--- Problem requirements ---
Filter these records by the string "width", copying each line that holds it.

(Data for the task begins)

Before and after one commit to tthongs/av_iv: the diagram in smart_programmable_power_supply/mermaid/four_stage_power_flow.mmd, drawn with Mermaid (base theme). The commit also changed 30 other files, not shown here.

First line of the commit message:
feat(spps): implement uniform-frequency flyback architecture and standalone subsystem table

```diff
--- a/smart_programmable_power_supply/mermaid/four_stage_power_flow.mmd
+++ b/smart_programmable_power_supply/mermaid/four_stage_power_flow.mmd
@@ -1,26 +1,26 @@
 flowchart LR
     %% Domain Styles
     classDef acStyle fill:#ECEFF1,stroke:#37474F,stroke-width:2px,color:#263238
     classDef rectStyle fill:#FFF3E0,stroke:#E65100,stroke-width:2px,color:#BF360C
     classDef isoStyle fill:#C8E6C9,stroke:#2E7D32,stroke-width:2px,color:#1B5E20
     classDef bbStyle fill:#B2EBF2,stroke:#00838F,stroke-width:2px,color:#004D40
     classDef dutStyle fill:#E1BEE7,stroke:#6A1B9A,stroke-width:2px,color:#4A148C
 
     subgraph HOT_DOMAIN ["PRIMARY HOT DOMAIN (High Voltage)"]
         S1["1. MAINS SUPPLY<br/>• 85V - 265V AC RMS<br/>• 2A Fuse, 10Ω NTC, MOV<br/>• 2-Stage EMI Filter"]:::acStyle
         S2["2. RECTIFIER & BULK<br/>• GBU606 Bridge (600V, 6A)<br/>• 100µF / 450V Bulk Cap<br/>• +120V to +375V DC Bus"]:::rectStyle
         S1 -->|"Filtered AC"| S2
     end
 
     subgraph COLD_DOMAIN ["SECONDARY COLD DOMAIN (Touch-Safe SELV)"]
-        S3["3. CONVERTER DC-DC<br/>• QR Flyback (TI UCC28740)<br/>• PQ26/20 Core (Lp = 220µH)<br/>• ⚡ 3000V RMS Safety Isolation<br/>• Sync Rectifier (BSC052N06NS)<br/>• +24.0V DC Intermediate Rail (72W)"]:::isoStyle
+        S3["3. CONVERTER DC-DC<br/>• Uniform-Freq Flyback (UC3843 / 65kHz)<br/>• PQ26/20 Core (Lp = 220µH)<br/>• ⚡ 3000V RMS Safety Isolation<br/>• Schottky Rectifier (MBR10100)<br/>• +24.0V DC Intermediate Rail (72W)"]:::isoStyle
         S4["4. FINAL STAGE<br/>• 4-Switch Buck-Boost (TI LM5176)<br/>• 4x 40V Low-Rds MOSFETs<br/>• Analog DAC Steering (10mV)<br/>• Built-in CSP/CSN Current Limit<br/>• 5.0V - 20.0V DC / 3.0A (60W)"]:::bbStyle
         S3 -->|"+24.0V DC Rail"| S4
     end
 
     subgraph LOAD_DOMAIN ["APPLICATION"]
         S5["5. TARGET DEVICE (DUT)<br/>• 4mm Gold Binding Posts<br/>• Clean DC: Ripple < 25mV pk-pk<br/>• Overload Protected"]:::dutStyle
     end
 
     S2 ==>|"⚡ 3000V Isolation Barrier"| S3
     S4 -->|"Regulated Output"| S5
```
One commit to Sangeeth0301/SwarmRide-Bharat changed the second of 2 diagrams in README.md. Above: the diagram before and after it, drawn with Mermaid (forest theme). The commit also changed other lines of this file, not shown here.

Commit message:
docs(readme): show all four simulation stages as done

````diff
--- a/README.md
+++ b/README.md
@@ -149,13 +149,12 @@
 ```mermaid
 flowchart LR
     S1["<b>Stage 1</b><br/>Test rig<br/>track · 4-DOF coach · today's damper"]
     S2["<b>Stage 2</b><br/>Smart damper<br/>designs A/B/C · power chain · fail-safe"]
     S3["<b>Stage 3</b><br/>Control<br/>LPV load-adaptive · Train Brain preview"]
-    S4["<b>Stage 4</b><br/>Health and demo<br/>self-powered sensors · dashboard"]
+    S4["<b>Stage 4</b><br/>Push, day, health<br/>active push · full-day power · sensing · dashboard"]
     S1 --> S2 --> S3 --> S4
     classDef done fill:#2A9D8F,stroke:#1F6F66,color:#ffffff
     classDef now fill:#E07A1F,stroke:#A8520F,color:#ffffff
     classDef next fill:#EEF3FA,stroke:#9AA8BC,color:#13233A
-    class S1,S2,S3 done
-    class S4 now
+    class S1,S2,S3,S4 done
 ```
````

(Data for the task ends)

--- Solution ---
     classDef acStyle fill:#ECEFF1,stroke:#37474F,stroke-width:2px,color:#263238
     classDef rectStyle fill:#FFF3E0,stroke:#E65100,stroke-width:2px,color:#BF360C
     classDef isoStyle fill:#C8E6C9,stroke:#2E7D32,stroke-width:2px,color:#1B5E20
     classDef bbStyle fill:#B2EBF2,stroke:#00838F,stroke-width:2px,color:#004D40
     classDef dutStyle fill:#E1BEE7,stroke:#6A1B9A,stroke-width:2px,color:#4A148C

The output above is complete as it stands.